Here’s a snippet from the e-mail (or PSP post?) in question: “For those of you who haven’t heard, the Pavillion Movie Theater, as of June 12, is under contract to be sold to a developer, One Liberty Properties, Inc, to be turned into a condo building. It’s not clear what can be done to prevent it at this point… I called my block association but they are divided because they think the theater makes it harder to park on our block and many would rather have a residential building there.”
Brooklynpotter says this would only make the parking on 15th St. worse than it is already. He says the Pavillion has been a theater of one sort or another since the 1940s, at least:”I have a pic of it from when the buses going by were electrified… my accountant’s secretary grew up here and she performed in talent shows there. and i hear from another friend who grew up here that the guy who used to own it brought all the day old candy over to the 14th street jewish center on sundays.”
As Carnivore points out, the closing of the Pavilion would leave BAM as the only remotely walkable theater in the neighborhood. Netflix, anyone?
Dress in a suit.
Speak when spoken to.
Don’t volunteer too much.
Be yourself (unless you are a dog-breeding rock star).

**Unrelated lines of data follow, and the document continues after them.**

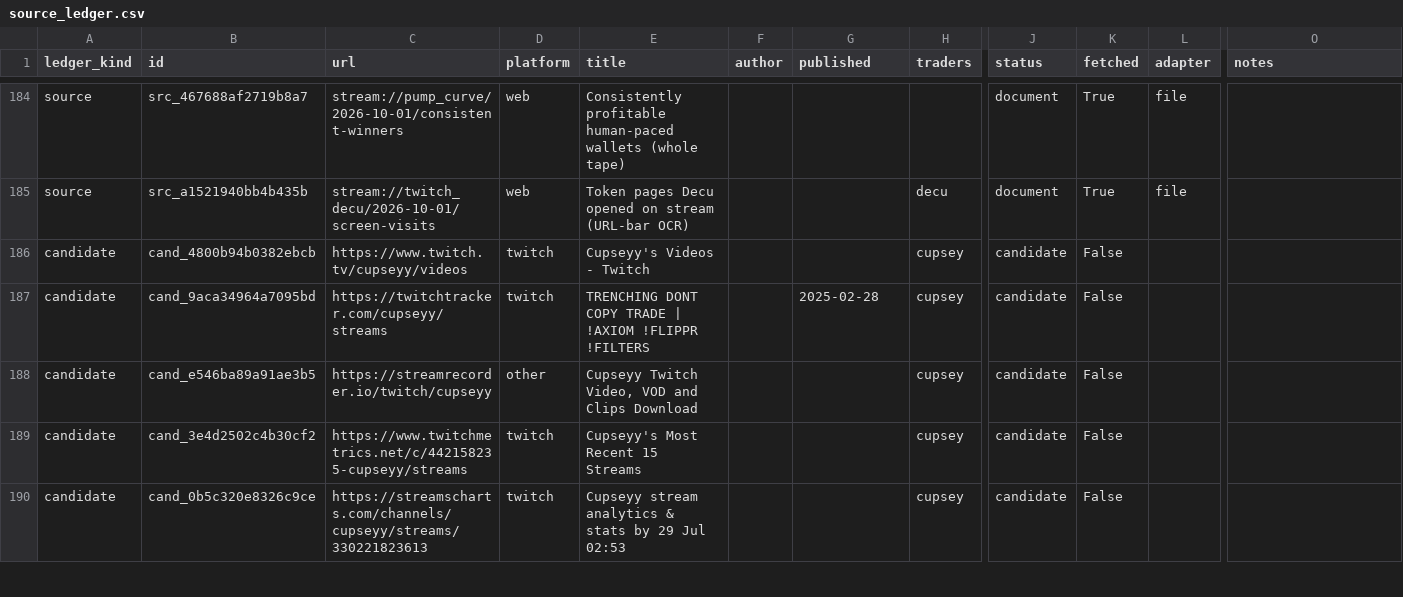
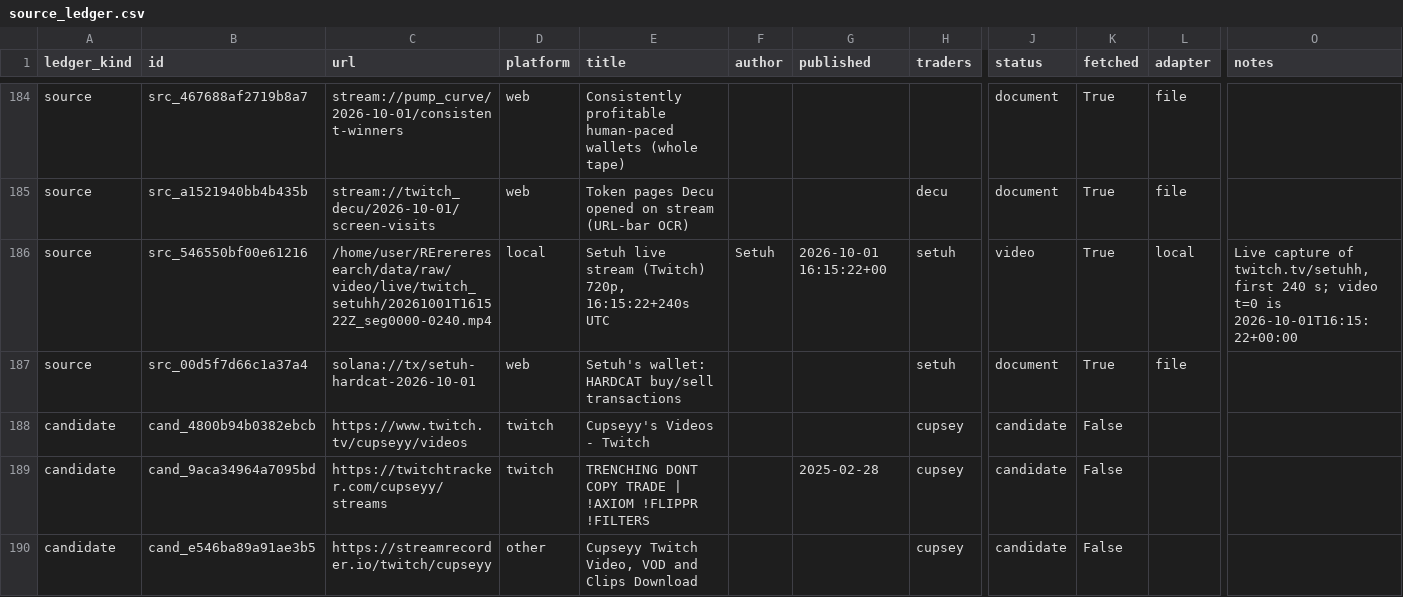
Before and after one commit to evan-massang/RErereresearch, a CSV file: sources/source_ledger.csv, drawn as a sheet; only a part is shown, gaps mark what is left out; the shorter side is filled out with more unchanged rows; rows hold the shown columns only; the diff names each change by its address in the sheet, - before the commit and + after, or states it on an @@ line.

```diff
--- a/sources/source_ledger.csv
+++ b/sources/source_ledger.csv
+row 186: source | src_546550bf00e61216 | /home/user/RErereresearch/data/raw/video/live/twitch_setuhh/20261001T161522Z_seg0000-0240.mp4 | local | Setuh live stream (Twitch) 720p, 16:15:22+240s UTC | Setuh | 2026-10-01 16:15:22+00 | setuh | video | True | local | Live capture of twitch.tv/setuhh, first 240 s; video t=0 is 2026-10-01T16:15:22+00:00
+row 187: source | src_00d5f7d66c1a37a4 | solana://tx/setuh-hardcat-2026-10-01 | web | Setuh's wallet: HARDCAT buy/sell transactions |  |  | setuh | document | True | file
```
Also changed, not shown: research/observations/decisions.csv, research/observations/findings.csv, 22 other files.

Small co-ops: be enthusiastic about helping with the chores (garbage, cleaning, etc.)
Prepare to be asked about your job, finances, large credit card balances, or other liabilities.

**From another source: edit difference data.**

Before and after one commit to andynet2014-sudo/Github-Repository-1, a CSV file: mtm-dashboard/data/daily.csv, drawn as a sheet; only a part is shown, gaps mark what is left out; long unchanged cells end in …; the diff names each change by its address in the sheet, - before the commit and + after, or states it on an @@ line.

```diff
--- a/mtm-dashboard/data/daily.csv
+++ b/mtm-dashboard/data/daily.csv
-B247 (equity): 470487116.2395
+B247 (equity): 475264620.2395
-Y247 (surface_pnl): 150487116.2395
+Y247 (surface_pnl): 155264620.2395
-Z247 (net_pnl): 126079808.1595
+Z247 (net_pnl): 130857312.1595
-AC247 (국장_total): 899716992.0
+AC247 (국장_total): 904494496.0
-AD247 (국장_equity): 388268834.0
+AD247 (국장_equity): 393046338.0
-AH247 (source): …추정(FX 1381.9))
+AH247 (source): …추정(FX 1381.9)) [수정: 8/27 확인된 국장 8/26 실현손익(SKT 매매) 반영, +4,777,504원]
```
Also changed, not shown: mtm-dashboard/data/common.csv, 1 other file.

Don’t lie outright, but of course, you don’t like loud parties, being awake after 8:00pm, doing construction ever, or even walking in shoes in your place.
cat writes in the Park Slope Message Boards: “I’ve been looking at apartments in Bay Ridge… I’ve heard that a lot of people from Park Slope have been moving there.”

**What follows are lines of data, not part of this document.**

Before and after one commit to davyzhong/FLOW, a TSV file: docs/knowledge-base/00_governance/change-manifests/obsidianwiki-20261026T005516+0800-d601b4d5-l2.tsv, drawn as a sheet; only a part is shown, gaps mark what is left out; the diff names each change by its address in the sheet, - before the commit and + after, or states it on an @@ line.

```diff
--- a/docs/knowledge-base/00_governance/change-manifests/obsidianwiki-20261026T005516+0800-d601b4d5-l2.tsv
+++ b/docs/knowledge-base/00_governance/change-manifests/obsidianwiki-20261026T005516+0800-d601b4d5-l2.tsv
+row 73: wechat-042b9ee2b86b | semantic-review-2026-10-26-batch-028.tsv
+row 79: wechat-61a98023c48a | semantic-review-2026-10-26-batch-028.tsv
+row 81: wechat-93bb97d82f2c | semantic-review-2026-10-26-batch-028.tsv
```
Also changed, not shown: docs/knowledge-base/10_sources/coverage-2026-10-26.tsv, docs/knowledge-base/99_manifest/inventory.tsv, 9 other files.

“I know it’s *not* Park Slope (I actually have more favorite restaurants there than in PS tho’!) but any personal experiences or knowledge about it?”
Many thanks to reporter extraordinaire Hugh Son for highlighting the saga of the tenants at 598 6th Street (see “Mr. Livanos Peeping Through His Tenant’s Collapsed Ceiling”). Hugh writes in his Daily News article:
“Brown liquid poured into Marian Tortorella’s ground-floor apartment yesterday as workers did exterior cleaning… A 7-foot section of Tortorella’s ceiling collapsed in September, and pictures she took were posted recently on a Park Slope community Web site (www.dailyslope.com).”
“But Livanos said he wasn’t trying to force tenants out – he just wanted to make repairs. ‘Right now it’s a doghouse and we’re spending a lot of money to fix it up properly,’ said Livanos, who bought the building in March for $1.8 million, according to city records.”
From the Dream-on-You-Frustrated-Renter Dept.:
Diane writes in the Park Slope Message Boards: “On my block (6th Ave. btw 10th-11th St.) there is a vacant house that’s been there at least as long as I have (17 yrs.) … there are massive holes in the roof … Last year someone walking on the rooftop – drunk – fell through the roof into the vacant building. Luckily, he had a cell phone and was able to call for help.”
“… what I am wondering is, can the city condemn the building and have it torn down?”
“I know people have tried without success to purchase the property. The story is that the original owner — now deceased — left money in his will to pay the taxes in perpetuity, but also instructed his heirs never to sell — some kind of revenge thing with a neighbor, who of course is no longer there.”
PICTURED: A different eyesore in Park Slope, right off 7th Ave.
travisruse writes to Daily Slope: “South Park Slope has won its downzoning battle.”
“Itâ€™s official!! As of 2:40pm, Wednesday the 16th of November 2005, South Park Slope and Greenwood Heights have been downzoned. Another mindless R6 district has bitten the dust…”
“And so what happens to the numerous sites that were racing to be the clock? Namely the two Isaac Katan 12-story monsters on 15th and 16th streets. And also the Robert Scarano building which was going to block the view from Minerva to the Statue of Liberty. Well it looks like it might be a clean sweep in favor of the community… it looks like none have completed foundations… Read more…